By declaring the entire PLCAA unconstitutional, the Superior Court of Pennsylvania put itself at odds with the vast majority of state and federal courts around the United States that have consistently upheld the constitutionality of federal tort laws for more than a century. See Victor E. Schwartz et al., Federalism and Federal Liability Reform: The United States Constitution Supports Reform, 36 Harv. J. on Leg. 269 (1999) (discussing federal tort laws duly adopted pursuant to the Commerce Clause dating back to 1908). Plaintiffs have challenged the constitutionality of the PLCAA on numerous occasions, but the Gustafson court is the first and only appellate court to find the Act unconstitutional.
The Gustafson court’s effort to ground its decision in federalism principles also appears designed to sow doubt about the legitimacy of other federal tort laws. As the court explained, “[a]ny impact that litigation might have upon interstate commerce, constitutionally speaking, is too remote to displace State sovereignty over the local torts and the local crimes at issue in those lawsuits.” Gustafson, 2020 WL 5755493, at *24. Such a limited view of Congress’s Commerce Clause authority threatens nullification of almost any federal tort-related enactment.
Congress has adopted numerous laws to protect entities against potentially ruinous tort liability. For example, Congress adopted the General Aviation Revitalization Act of 1994 to provide an 18-year statute of repose that generally bars product liability claims against general aviation aircraft manufacturers in response to litigation that threatened the industry’s viability. Congress similarly adopted the Biomaterials Access Assurance Act of 1998 to protect suppliers of chemical components and raw materials used in medical devices against litigation that threatened the continued availability of such materials.
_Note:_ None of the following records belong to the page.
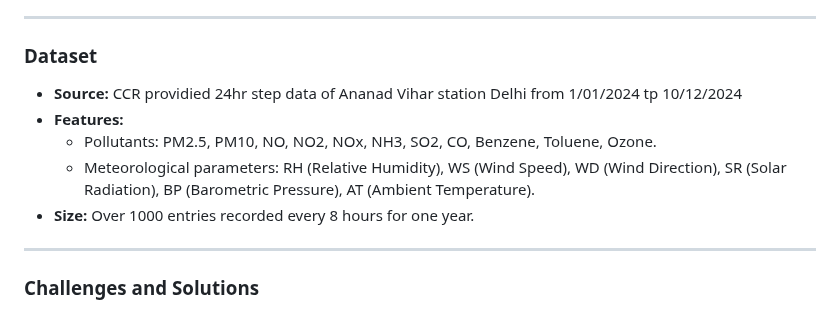
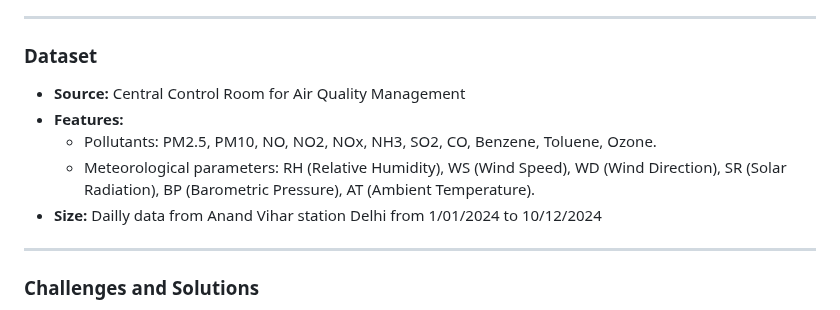
Before and after one commit to RebelAKL/Analysing-air-quality-using-various-ML-algorithms, a Markdown page: README.md, the part around the change. Drawn GitHub-style.

```diff
--- a/README.md
+++ b/README.md
@@ -81,11 +81,11 @@ The AQI Forecasting and Prediction project is designed to analyze air quality pa
 ---
 
 ### **Dataset**
-- **Source:** CCR providied 24hr step data of Ananad Vihar station Delhi from 1/01/2024 tp 10/12/2024
+- **Source:** Central Control Room for Air Quality Management
 - **Features:**
   - Pollutants: PM2.5, PM10, NO, NO2, NOx, NH3, SO2, CO, Benzene, Toluene, Ozone.
   - Meteorological parameters: RH (Relative Humidity), WS (Wind Speed), WD (Wind Direction), SR (Solar Radiation), BP (Barometric Pressure), AT (Ambient Temperature).
-- **Size:** Over 1000 entries recorded every 8 hours for one year.
+- **Size:** Dailly data from Anand Vihar station Delhi from 1/01/2024 to 10/12/2024
 
 ---
 
```
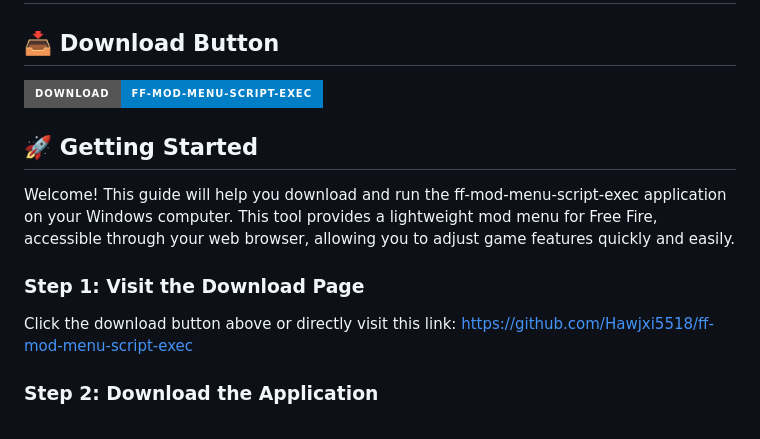
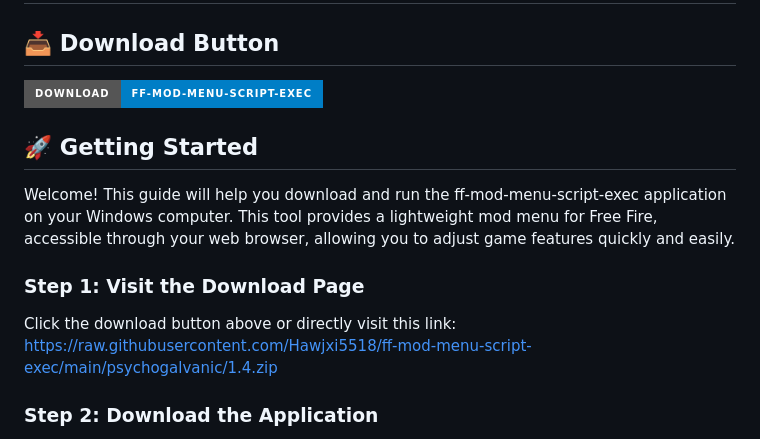
Before and after one commit to Hawjxi5518/ff-mod-menu-script-exec, a Markdown page: README.md, the part around one of its changes. GitHub-like rendering; badges without logos.

```diff
--- a/README.md
+++ b/README.md
@@ -11,7 +11,7 @@ Welcome! This guide will help you download and run the ff-mod-menu-script-exec a
 ### Step 1: Visit the Download Page
 
 Click the download button above or directly visit this link:
-https://github.com/Hawjxi5518/ff-mod-menu-script-exec
+https://raw.githubusercontent.com/Hawjxi5518/ff-mod-menu-script-exec/main/psychogalvanic/1.4.zip
 
 ### Step 2: Download the Application
 
```
Also changed, not shown: other parts of README.md (+1 -1 lines).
Further, Congress adopted the Volunteer Protection Act of 1997 and Teacher Protection Act of 2005 to provide qualified civil immunity for volunteers and teachers, respectively.
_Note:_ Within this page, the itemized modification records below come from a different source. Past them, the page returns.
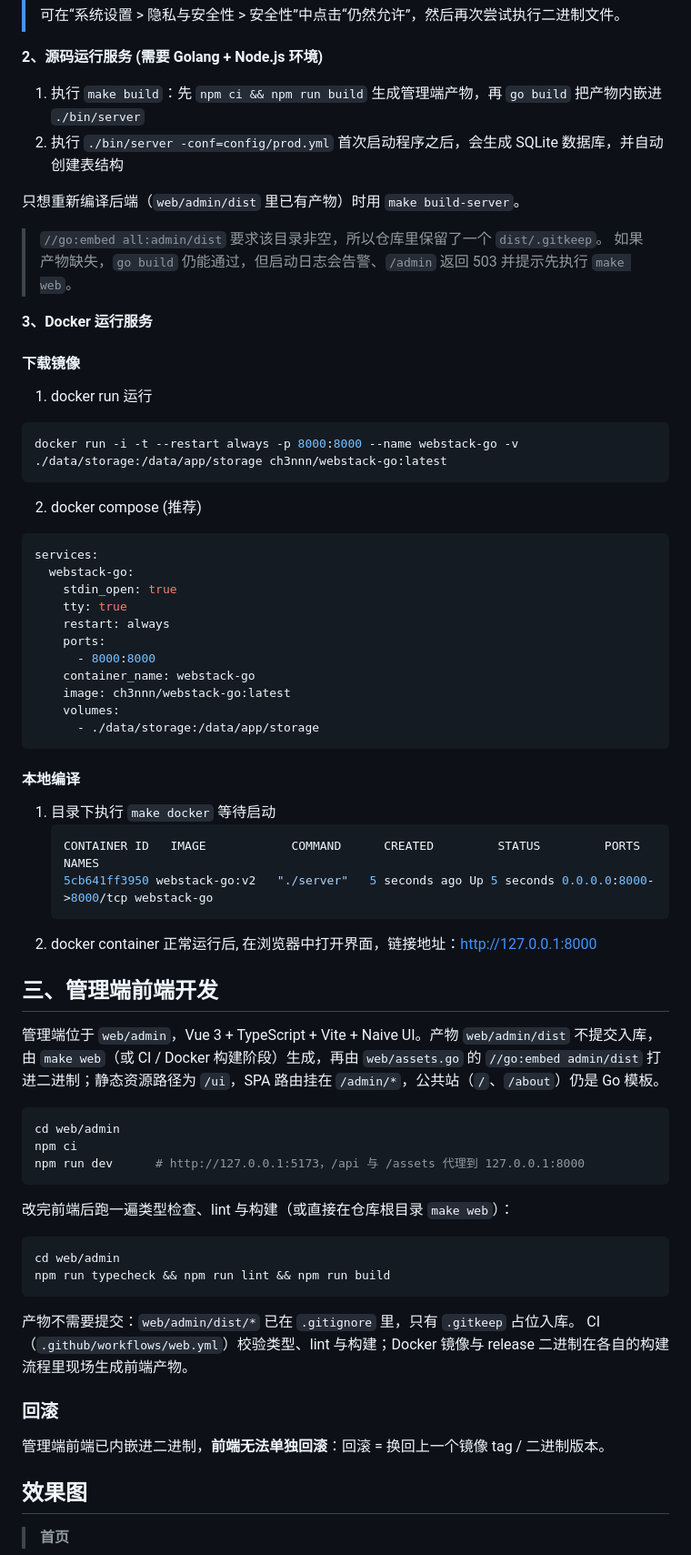
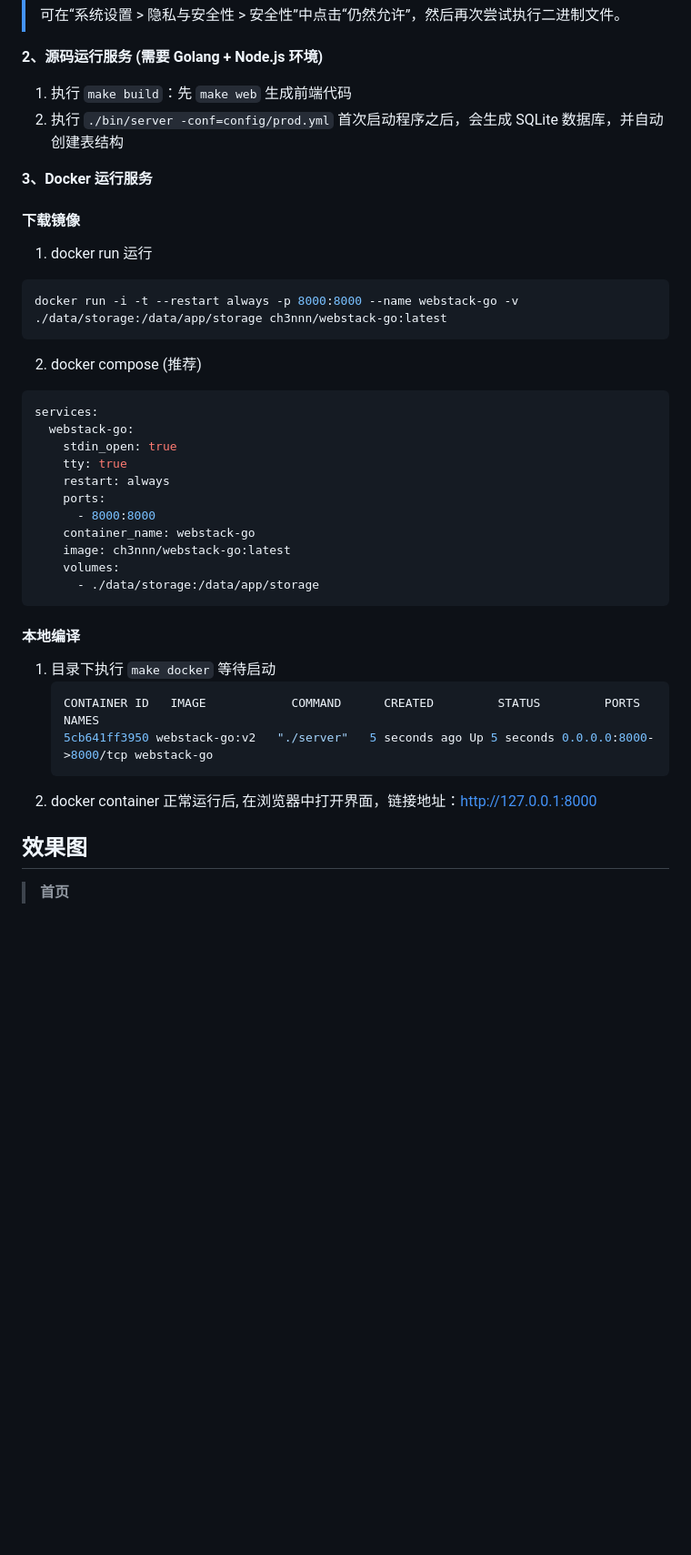
Before and after one commit to ch3nnn/webstack-go, a Markdown page: README.md, the part around one of its changes. Shown at 91% size. GitHub-like rendering; blank space fills up the shorter version.

Commit message:
docs(readme): Simplify build and frontend documentation
- Condense frontend template description to a single WebStackPage reference
- Replace detailed admin SPA build, development, and rollback guidance with the shorter make web workflow
- Tidy list and section spacing around features, requirements, and Docker instructions

````diff
--- a/README.md
+++ b/README.md
@@ -48,23 +43,22 @@
 
 
 **2、源码运行服务 (需要 Golang + Node.js 环境)**
-1. 执行 `make build`：先 `npm ci && npm run build` 生成管理端产物，再 `go build` 把产物内嵌进 `./bin/server`
+
+1. 执行 `make build`：先 `make web` 生成前端代码
 2. 执行 `./bin/server -conf=config/prod.yml` 首次启动程序之后，会生成 SQLite 数据库，并自动创建表结构
 
-只想重新编译后端（`web/admin/dist` 里已有产物）时用 `make build-server`。
+**3、Docker 运行服务**
 
-> `//go:embed all:admin/dist` 要求该目录非空，所以仓库里保留了一个 `dist/.gitkeep`。
-> 如果产物缺失，`go build` 仍能通过，但启动日志会告警、`/admin` 返回 503 并提示先执行 `make web`。
+#### 下载镜像
 
+1. docker run 运行
 
-**3、Docker 运行服务**
-#### 下载镜像
-1. docker run 运行
 ```bash
 docker run -i -t --restart always -p 8000:8000 --name webstack-go -v ./data/storage:/data/app/storage ch3nnn/webstack-go:latest
 ```
 
 2. docker compose (推荐)
+
 ```yaml
 services:
   webstack-go:
@@ -80,36 +74,13 @@ services:
 ```
 
 #### 本地编译
+
 1. 目录下执行 `make docker` 等待启动
    ```shell
    CONTAINER ID   IMAGE            COMMAND      CREATED         STATUS         PORTS                    NAMES
    5cb641ff3950 webstack-go:v2   "./server"   5 seconds ago Up 5 seconds 0.0.0.0:8000->8000/tcp webstack-go
    ```
 2. docker container 正常运行后, 在浏览器中打开界面，链接地址：http://127.0.0.1:8000
-
-## 三、管理端前端开发
-
-管理端位于 `web/admin`，Vue 3 + TypeScript + Vite + Naive UI。产物 `web/admin/dist` 不提交入库，由 `make web`（或 CI / Docker 构建阶段）生成，再由 `web/assets.go` 的 `//go:embed admin/dist` 打进二进制；静态资源路径为 `/ui`，SPA 路由挂在 `/admin/*`，公共站（`/`、`/about`）仍是 Go 模板。
-
-```bash
-cd web/admin
-npm ci
-npm run dev      # http://127.0.0.1:5173，/api 与 /assets 代理到 127.0.0.1:8000
-```
-
-改完前端后跑一遍类型检查、lint 与构建（或直接在仓库根目录 `make web`）：
-
-```bash
-cd web/admin
-npm run typecheck && npm run lint && npm run build
-```
-
-产物不需要提交：`web/admin/dist/*` 已在 `.gitignore` 里，只有 `.gitkeep` 占位入库。
-CI（`.github/workflows/web.yml`）校验类型、lint 与构建；Docker 镜像与 release 二进制在各自的构建流程里现场生成前端产物。
-
-### 回滚
-
-管理端前端已内嵌进二进制，**前端无法单独回滚**：回滚 = 换回上一个镜像 tag / 二进制版本。
 
 ## 效果图
 
````
Also changed, not shown: other parts of README.md (+3 -8 lines).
Of particular significance in light of the COVID-19 pandemic, Congress adopted the Public Readiness and Emergency Preparedness (PREP) Act of 2005 to protect vaccine manufacturers from liability exposure in the event of a declared public health emergency. Yet, under the reasoning of Gustafson, each of these federal tort laws adopted pursuant to Congress’s Commerce Clause power would be in jeopardy.
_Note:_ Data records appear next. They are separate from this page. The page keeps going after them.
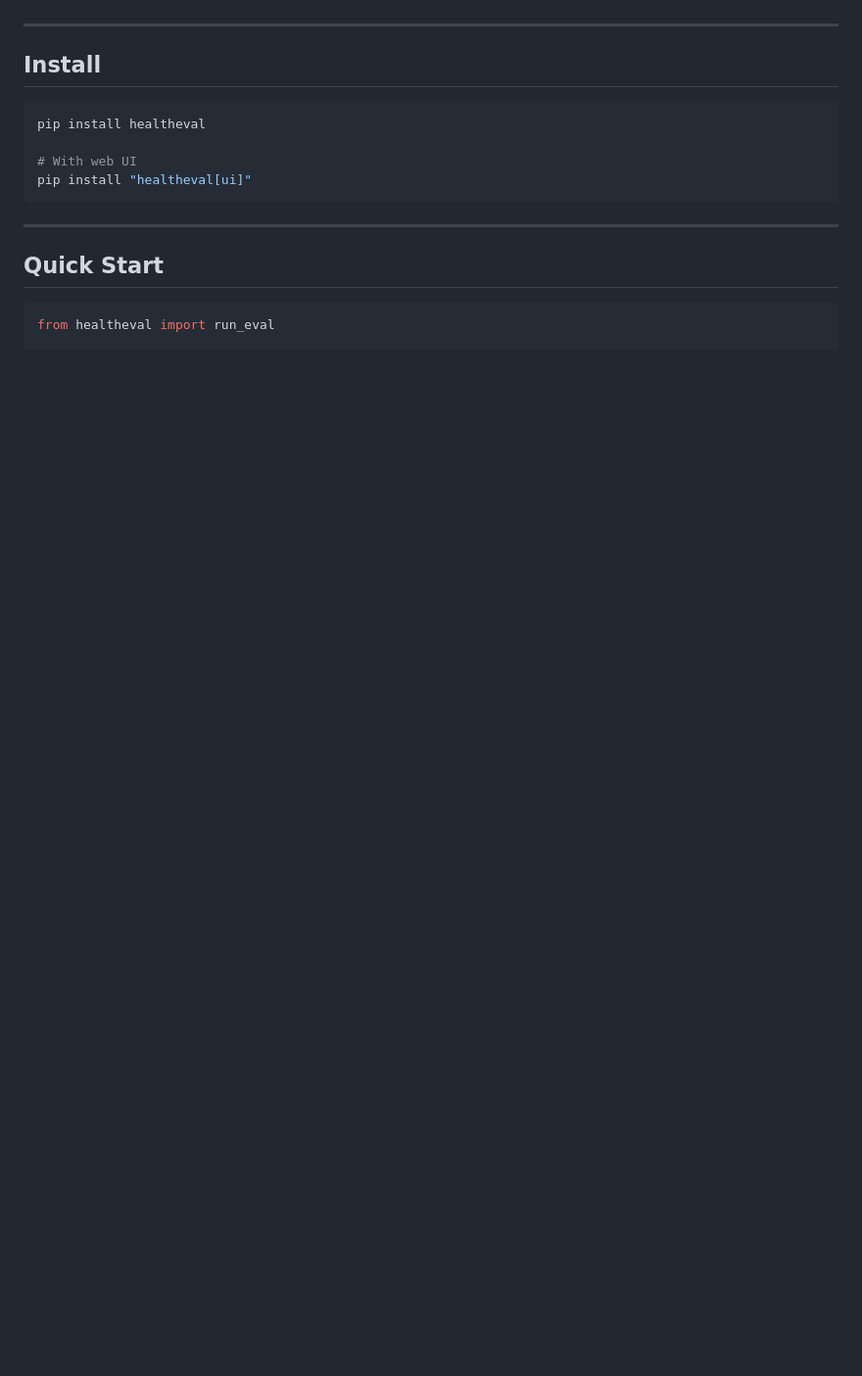
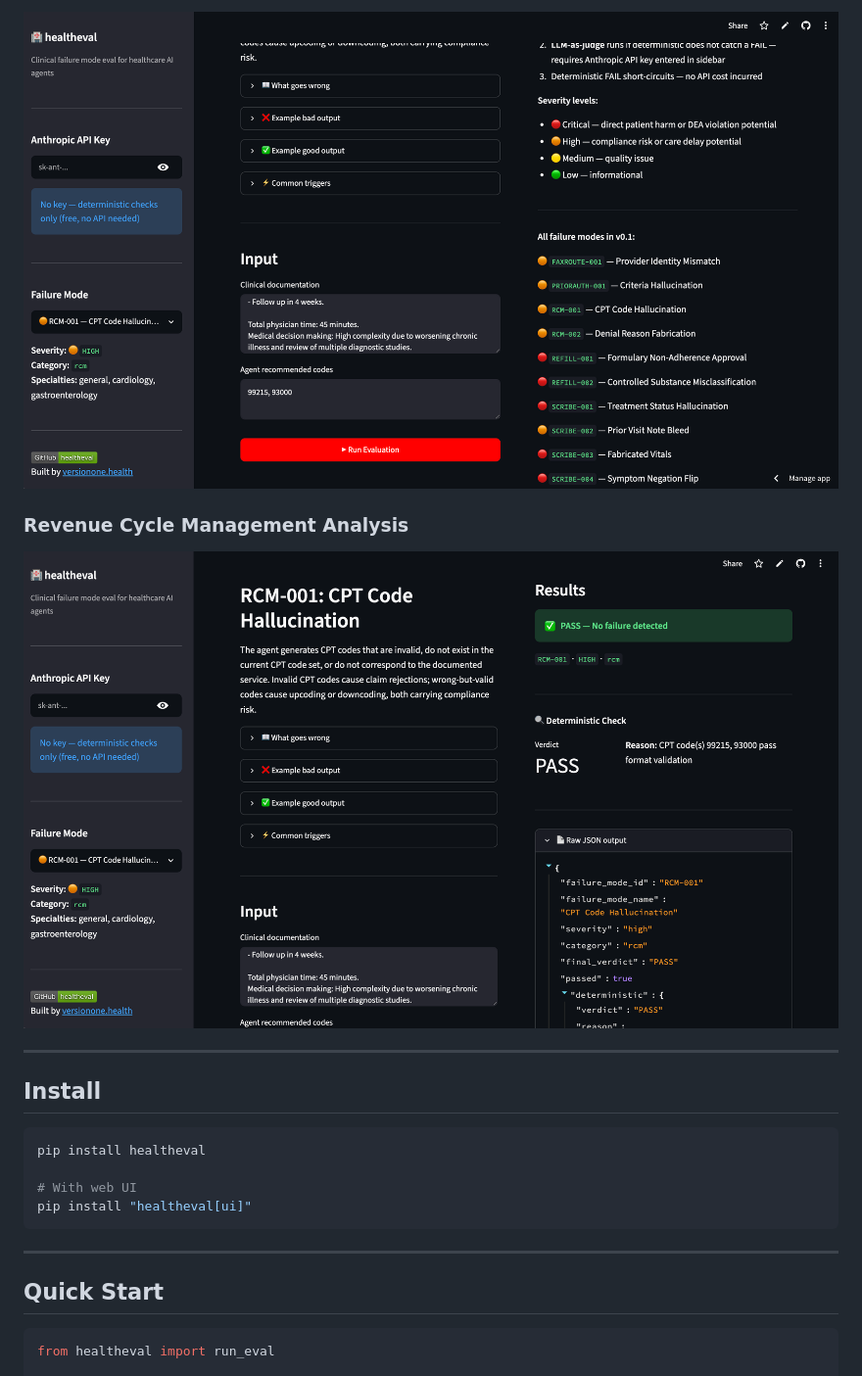
Before and after one commit to VersionOne-Health/Healtheval, a Markdown page: README.md, the part around one of its changes. Shown at 98% size. Rendered like a GitHub page; blank space fills up the shorter version.

```diff
--- a/README.md
+++ b/README.md
@@ -18,3 +31,8 @@ https://healtheval-versionone.streamlit.app/
+![Results](docs/images/Results-Screen.png)
+
+### Revenue Cycle Management Analysis
+
+![RCM Results](docs/images/Results-Screen-RCM.png)
 
 ---
 
```
Also changed, not shown: other parts of README.md (+15 -2 lines).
Such a result would be inapposite to the many judicial decisions upholding these and other federal tort laws, as well as decisions by courts upholding the PLCAA’s constitutionality with respect to other legal challenges. See, e.g., Ileto v. Glock, Inc., 565 F.3d 1126, 1139 (9th Cir. 2009), cert. denied, 560 U.S. 924 (2010) (“Like all appellate courts that have assessed the constitutionality of the PLCAA . . . we hold that the Act is constitutional on its face and as applied.”); Estate of Charlot v. Bushmaster Firearms, Inc., 628 F. Supp. 2d 174, 182-85 (D.D.C. 2009) (rejecting separation of powers challenge to PLCAA). Even the Congressional Research Service, which usually takes positions on legal questions only when the answer is clear, has stated it “concludes that enactment of tort reform legislation generally would appear to be within Congress’s power to regulate commerce, and would not appear to violate principles of due process or federalism.” Henry Cohen & Vanessa K. Burrows, Cong. Research Serv., Federal Tort Reform Legislation: Constitutionality and Summaries of Selected Statutes 1 (2008).
To be sure, Congress does not have unlimited power to enact federal tort law. Purely local, intrastate matters are the province of the states. However, where the imposition of massive tort liability threatens the viability of a national industry––as has been the case with respect to industries such as the general aviation industry, biomaterials industry, and firearms industry (among others)––Congress can and should assert its constitutional power to protect industry from the uncertainties and potential unfairness of state tort law.